» **Problem to solve**: Find the string "textarea" in the data, then copy every line where it is found.

(User interface change data)
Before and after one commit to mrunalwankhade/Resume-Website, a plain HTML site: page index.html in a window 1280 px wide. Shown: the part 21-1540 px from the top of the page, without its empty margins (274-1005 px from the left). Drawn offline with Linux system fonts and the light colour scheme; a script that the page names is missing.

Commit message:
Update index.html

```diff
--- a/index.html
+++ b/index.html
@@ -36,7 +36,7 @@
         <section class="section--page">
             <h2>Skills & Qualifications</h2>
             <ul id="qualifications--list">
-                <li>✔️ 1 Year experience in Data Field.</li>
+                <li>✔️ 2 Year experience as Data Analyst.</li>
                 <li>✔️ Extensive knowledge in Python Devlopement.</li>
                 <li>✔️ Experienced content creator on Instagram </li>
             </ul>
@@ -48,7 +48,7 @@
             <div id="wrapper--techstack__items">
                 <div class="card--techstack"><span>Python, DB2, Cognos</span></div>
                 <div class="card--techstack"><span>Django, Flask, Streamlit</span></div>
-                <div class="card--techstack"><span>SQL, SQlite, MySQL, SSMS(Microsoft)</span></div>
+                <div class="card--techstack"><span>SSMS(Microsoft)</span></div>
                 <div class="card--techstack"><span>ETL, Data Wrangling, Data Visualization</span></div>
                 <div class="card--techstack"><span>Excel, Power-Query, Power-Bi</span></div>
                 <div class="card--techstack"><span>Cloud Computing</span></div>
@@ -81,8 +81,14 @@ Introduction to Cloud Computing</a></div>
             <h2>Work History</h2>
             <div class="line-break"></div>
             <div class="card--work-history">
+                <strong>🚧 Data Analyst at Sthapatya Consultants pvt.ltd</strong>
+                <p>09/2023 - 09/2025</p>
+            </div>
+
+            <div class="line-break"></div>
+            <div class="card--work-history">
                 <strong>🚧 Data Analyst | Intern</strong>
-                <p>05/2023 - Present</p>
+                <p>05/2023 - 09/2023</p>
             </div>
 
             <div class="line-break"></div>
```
...
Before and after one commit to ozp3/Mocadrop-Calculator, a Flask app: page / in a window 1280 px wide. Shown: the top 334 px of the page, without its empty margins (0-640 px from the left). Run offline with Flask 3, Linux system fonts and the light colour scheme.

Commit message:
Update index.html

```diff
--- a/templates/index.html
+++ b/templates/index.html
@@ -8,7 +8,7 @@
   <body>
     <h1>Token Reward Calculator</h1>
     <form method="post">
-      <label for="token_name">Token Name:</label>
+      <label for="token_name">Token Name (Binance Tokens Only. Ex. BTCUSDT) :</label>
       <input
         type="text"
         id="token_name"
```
---
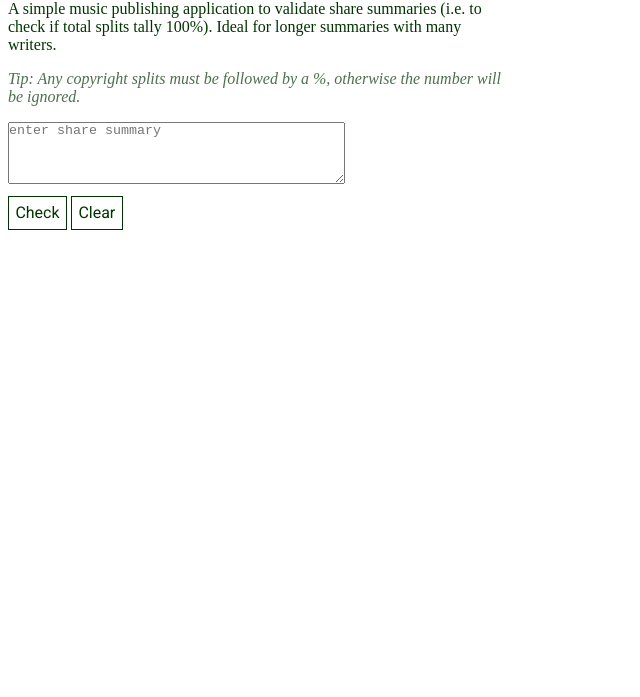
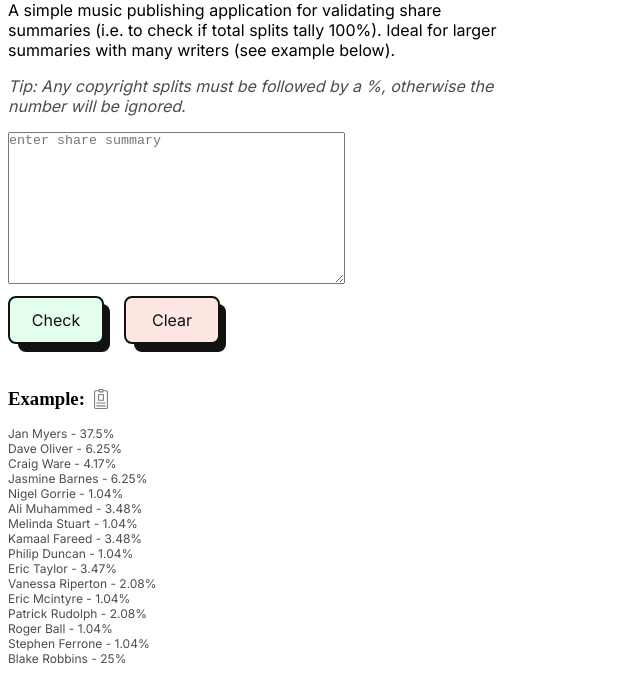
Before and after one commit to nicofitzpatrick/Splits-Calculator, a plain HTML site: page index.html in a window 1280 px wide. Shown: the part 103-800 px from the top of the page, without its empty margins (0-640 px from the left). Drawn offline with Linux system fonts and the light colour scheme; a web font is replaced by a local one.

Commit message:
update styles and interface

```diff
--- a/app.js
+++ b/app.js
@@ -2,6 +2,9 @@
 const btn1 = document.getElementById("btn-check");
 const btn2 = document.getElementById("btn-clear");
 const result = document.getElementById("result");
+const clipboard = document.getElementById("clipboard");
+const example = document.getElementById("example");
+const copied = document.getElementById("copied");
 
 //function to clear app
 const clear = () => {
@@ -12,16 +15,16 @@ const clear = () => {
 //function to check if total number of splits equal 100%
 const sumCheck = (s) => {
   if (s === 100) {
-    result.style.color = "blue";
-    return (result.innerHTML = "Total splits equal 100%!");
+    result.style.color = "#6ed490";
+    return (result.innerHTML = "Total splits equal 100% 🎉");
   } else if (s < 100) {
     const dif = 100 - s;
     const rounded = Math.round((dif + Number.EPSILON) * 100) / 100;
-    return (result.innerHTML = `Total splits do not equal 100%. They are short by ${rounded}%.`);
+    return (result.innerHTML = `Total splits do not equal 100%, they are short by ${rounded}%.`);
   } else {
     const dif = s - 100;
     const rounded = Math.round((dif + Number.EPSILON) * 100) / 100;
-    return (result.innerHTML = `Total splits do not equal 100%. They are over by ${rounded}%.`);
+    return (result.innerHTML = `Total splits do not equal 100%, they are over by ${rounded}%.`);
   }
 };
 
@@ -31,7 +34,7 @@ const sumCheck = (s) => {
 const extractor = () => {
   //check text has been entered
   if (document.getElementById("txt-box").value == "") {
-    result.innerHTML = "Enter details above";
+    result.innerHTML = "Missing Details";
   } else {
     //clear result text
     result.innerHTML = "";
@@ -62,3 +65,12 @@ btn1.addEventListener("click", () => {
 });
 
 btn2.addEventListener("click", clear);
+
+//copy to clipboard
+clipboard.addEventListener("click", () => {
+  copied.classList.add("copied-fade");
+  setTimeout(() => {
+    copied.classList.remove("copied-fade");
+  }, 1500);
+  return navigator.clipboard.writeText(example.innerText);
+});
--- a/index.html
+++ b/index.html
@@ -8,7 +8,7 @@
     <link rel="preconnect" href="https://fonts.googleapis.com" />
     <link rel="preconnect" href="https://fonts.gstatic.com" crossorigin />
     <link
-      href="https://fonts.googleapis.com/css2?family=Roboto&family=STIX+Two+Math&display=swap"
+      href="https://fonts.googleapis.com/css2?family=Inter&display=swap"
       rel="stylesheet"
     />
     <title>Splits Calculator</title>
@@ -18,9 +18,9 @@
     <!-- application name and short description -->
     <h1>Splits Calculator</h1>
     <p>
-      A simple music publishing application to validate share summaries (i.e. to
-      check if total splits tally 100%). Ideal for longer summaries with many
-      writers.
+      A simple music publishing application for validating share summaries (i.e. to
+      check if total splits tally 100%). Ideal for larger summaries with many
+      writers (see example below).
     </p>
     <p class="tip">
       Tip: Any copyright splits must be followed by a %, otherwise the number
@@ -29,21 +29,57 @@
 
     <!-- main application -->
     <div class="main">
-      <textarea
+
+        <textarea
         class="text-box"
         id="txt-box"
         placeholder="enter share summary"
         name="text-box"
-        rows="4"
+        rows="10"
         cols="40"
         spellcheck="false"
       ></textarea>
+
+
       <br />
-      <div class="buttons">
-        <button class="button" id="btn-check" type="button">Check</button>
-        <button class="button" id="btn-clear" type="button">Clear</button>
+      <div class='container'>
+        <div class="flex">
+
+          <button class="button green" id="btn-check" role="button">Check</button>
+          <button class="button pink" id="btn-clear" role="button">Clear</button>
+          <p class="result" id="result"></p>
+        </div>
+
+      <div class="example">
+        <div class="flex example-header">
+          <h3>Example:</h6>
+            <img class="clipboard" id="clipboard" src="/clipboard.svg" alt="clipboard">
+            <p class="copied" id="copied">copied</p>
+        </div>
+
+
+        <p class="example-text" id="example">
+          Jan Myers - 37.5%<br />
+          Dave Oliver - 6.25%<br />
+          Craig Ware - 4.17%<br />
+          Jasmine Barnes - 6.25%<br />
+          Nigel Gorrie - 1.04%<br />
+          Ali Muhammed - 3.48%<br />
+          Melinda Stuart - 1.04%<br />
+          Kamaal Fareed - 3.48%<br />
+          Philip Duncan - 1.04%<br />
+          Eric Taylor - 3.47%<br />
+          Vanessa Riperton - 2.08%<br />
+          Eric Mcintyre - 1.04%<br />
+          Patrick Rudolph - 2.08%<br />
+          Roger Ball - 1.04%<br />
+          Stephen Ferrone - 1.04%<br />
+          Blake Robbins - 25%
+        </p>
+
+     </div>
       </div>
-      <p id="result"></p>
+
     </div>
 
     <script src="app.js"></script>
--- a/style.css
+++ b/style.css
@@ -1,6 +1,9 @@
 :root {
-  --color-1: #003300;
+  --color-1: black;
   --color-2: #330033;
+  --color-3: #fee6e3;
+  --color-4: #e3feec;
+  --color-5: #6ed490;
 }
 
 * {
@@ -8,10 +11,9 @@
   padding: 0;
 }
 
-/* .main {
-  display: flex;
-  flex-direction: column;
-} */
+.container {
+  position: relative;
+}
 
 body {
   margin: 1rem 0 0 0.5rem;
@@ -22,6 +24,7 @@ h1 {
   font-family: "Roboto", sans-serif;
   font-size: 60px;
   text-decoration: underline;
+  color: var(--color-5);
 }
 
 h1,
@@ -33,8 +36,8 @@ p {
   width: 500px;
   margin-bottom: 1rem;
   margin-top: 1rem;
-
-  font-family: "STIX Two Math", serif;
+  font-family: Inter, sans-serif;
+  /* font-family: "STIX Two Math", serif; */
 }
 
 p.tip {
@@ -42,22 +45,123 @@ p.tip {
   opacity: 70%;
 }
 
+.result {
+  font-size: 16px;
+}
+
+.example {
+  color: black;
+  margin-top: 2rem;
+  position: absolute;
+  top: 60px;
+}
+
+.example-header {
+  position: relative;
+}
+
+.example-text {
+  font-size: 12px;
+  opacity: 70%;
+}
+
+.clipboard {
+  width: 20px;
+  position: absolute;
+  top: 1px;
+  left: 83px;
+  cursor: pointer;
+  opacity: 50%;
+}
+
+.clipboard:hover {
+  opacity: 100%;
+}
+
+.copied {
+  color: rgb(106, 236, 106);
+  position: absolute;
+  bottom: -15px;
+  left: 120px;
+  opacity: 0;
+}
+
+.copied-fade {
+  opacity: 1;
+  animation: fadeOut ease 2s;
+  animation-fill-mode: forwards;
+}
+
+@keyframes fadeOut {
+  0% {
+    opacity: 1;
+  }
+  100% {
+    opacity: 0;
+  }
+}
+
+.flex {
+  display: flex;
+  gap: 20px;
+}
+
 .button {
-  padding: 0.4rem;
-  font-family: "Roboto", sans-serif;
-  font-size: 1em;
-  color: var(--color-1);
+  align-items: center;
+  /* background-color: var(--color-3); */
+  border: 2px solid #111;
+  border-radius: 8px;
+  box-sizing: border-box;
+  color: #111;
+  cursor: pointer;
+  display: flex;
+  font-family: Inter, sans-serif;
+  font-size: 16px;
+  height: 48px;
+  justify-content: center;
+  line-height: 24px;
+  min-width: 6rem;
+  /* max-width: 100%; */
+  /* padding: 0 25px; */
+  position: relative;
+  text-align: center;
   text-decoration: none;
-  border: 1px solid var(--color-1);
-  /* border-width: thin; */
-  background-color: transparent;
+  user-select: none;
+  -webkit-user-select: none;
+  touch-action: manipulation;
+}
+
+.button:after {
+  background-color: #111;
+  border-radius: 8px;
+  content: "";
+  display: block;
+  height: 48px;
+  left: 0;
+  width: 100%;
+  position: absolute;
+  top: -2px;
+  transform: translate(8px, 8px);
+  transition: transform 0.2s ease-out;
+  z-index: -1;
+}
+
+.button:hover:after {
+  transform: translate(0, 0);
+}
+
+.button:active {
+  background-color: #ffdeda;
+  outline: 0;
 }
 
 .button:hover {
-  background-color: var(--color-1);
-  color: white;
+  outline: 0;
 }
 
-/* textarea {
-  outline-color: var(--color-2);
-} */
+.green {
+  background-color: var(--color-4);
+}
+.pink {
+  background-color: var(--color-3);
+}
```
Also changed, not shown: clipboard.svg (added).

» **Expected answer**:
-      <textarea
+        <textarea
       ></textarea>
-/* textarea {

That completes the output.